(Beginning of Exercise materials)
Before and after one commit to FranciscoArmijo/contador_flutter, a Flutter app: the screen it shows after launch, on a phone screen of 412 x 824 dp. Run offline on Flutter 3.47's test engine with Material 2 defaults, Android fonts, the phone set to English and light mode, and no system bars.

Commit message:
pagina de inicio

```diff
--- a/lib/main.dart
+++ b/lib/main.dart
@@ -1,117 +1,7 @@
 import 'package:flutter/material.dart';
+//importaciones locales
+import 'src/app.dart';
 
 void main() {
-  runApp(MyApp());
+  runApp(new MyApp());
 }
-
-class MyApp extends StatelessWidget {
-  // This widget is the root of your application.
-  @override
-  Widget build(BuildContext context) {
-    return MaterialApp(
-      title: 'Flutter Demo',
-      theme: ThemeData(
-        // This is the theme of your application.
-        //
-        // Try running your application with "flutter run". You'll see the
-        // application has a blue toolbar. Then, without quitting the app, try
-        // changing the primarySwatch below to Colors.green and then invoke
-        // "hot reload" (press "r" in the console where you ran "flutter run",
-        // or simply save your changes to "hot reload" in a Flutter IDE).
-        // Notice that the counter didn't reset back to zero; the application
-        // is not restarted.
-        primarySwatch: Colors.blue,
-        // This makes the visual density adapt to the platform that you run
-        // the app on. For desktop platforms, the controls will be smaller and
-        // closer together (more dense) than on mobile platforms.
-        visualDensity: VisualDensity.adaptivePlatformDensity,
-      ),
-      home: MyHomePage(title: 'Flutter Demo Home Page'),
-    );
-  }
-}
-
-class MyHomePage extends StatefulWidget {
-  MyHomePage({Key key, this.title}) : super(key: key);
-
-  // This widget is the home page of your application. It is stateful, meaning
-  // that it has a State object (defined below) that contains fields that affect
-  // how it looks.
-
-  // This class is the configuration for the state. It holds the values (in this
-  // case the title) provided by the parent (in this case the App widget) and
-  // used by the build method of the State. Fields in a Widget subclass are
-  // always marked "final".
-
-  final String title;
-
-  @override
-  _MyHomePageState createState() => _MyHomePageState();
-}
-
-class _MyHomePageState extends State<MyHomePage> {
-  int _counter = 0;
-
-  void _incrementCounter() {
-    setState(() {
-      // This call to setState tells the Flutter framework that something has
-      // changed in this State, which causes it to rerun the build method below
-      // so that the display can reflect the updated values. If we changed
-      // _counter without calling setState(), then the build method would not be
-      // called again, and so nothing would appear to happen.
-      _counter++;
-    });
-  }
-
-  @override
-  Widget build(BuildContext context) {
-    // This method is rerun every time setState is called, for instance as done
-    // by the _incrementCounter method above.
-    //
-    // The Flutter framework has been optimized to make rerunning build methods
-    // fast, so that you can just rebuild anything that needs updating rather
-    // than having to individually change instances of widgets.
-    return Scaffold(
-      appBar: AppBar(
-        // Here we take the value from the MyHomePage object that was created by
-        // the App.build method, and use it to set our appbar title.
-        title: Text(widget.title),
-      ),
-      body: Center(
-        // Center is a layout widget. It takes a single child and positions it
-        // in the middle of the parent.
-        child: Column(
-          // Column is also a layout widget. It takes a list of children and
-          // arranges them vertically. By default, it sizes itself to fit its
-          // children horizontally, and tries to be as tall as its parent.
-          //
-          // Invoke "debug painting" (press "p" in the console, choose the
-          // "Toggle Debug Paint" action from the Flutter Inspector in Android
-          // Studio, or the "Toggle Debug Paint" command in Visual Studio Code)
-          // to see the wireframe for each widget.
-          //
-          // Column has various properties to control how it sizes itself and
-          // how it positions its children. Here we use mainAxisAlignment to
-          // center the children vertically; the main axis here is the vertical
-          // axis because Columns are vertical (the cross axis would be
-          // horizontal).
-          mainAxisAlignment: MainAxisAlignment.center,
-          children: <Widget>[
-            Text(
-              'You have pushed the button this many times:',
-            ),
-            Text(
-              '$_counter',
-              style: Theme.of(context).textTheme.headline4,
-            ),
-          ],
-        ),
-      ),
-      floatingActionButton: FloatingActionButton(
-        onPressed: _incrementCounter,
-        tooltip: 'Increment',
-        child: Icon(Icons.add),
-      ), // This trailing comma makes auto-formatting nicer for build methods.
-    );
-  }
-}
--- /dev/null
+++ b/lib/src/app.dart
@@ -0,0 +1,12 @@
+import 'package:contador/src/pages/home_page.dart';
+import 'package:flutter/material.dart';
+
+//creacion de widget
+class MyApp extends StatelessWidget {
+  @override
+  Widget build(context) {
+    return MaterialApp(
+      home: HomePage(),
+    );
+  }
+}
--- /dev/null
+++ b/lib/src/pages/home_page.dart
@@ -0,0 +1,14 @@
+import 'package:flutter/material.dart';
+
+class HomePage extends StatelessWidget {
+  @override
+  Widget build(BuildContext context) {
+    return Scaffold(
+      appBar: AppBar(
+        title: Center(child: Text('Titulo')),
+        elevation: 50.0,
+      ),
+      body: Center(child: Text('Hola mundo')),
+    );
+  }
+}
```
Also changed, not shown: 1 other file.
(End of Exercise materials)
(What to do):
Work out how many lines in the material above hold the string "that", and reply with the number only.

(Exercise solution):
7